■ **ACTION ITEM**
Could you please reproduce the entries exactly, leaving out any pictures?
⟨
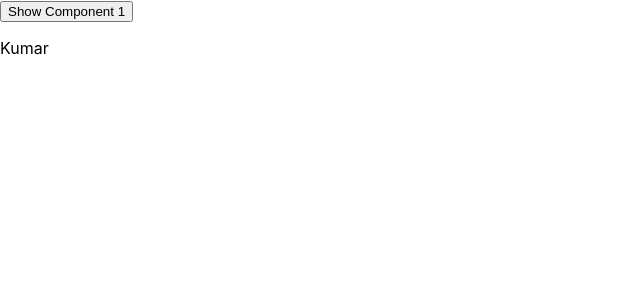
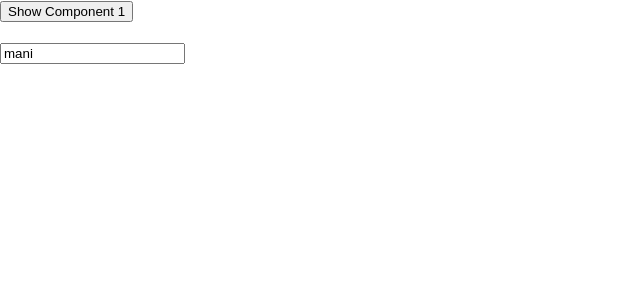
Before and after one commit to ks-mani/react-lifecycles, a React (Create React App) app: page / in a window 1280 px wide. Both pictures are taken after a click on the button "Show Component 1". Shown: the top 300 px of the page, without its empty margins (0-640 px from the left). Built offline with nearby package versions, Linux system fonts and the light colour scheme.

Commit message:
Component1 - Part 2

```diff
--- a/src/Component1.js
+++ b/src/Component1.js
@@ -3,17 +3,47 @@ import React from 'react';
 class Component1 extends React.Component {
     constructor() {
         super();
-        console.log("%c[Component1.js]", 'color: green; font-size: 13px',"\tConstructor Called")
+        this.state = {
+            value: 'mani'
+        }
+        this.inputChangeHandler = this.inputChangeHandler.bind(this);
+        console.log("%c[Component1.js]", 'color: green; font-size: 13px',"\tConstructor Called");
     }
 
     componentDidMount() {
         console.log("%c[Component1.js]", 'color: green; font-size: 13px',"\tcomponentDidMount Called")
     }
 
+    getSnapshotBeforeUpdate(prevProps, prevState) {
+        console.log("%c[Component1.js]", 'color: green; font-size: 13px',"\tgetSnapshotBeforeUpdate Called")
+        console.log("%c[Component1.js]", 'color: green; font-size: 13px',"\tPrev Props", prevProps)
+        console.log("%c[Component1.js]", 'color: green; font-size: 13px',"\tPrev State", prevState)
+
+        return "delhi"
+    }
+
+    componentDidUpdate(prevProps, prevState, snapshot) {
+        console.log("%c[Component1.js]", 'color: green; font-size: 13px',"\tcomponentDidUpdate Called")
+        console.log("%c[Component1.js]", 'color: green; font-size: 13px',"\tPrev Props", prevProps)
+        console.log("%c[Component1.js]", 'color: green; font-size: 13px',"\tPrev State", prevState)
+        console.log("%c[Component1.js]", 'color: green; font-size: 13px',"\tSnapshot", snapshot)
+    }
+
+    inputChangeHandler(e) {
+        let val = e.target.value;
+        this.setState({
+            value: val
+        })
+    }
+
     render() {
         console.log("%c[Component1.js]", 'color: green; font-size: 13px',"\tRender Called")
         return (
-            <p>Kumar</p>
+            <>
+                <div style={{marginTop: '20px'}}>
+                    <input type="text" name="name" value={this.state.value} onChange={this.inputChangeHandler}/>
+                </div>
+            </>
         )
     }
 }
```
⟩
■ **COMPLETED EXERCISE**
Before and after one commit to ks-mani/react-lifecycles, a React (Create React App) app: page / in a window 1280 px wide. Both pictures are taken after a click on the button "Show Component 1". Shown: the top 300 px of the page, without its empty margins (0-640 px from the left). Built offline with nearby package versions, Linux system fonts and the light colour scheme.

Commit message:
Component1 - Part 2

```diff
--- a/src/Component1.js
+++ b/src/Component1.js
@@ -3,17 +3,47 @@ import React from 'react';
 class Component1 extends React.Component {
     constructor() {
         super();
-        console.log("%c[Component1.js]", 'color: green; font-size: 13px',"\tConstructor Called")
+        this.state = {
+            value: 'mani'
+        }
+        this.inputChangeHandler = this.inputChangeHandler.bind(this);
+        console.log("%c[Component1.js]", 'color: green; font-size: 13px',"\tConstructor Called");
     }
 
     componentDidMount() {
         console.log("%c[Component1.js]", 'color: green; font-size: 13px',"\tcomponentDidMount Called")
     }
 
+    getSnapshotBeforeUpdate(prevProps, prevState) {
+        console.log("%c[Component1.js]", 'color: green; font-size: 13px',"\tgetSnapshotBeforeUpdate Called")
+        console.log("%c[Component1.js]", 'color: green; font-size: 13px',"\tPrev Props", prevProps)
+        console.log("%c[Component1.js]", 'color: green; font-size: 13px',"\tPrev State", prevState)
+
+        return "delhi"
+    }
+
+    componentDidUpdate(prevProps, prevState, snapshot) {
+        console.log("%c[Component1.js]", 'color: green; font-size: 13px',"\tcomponentDidUpdate Called")
+        console.log("%c[Component1.js]", 'color: green; font-size: 13px',"\tPrev Props", prevProps)
+        console.log("%c[Component1.js]", 'color: green; font-size: 13px',"\tPrev State", prevState)
+        console.log("%c[Component1.js]", 'color: green; font-size: 13px',"\tSnapshot", snapshot)
+    }
+
+    inputChangeHandler(e) {
+        let val = e.target.value;
+        this.setState({
+            value: val
+        })
+    }
+
     render() {
         console.log("%c[Component1.js]", 'color: green; font-size: 13px',"\tRender Called")
         return (
-            <p>Kumar</p>
+            <>
+                <div style={{marginTop: '20px'}}>
+                    <input type="text" name="name" value={this.state.value} onChange={this.inputChangeHandler}/>
+                </div>
+            </>
         )
     }
 }
```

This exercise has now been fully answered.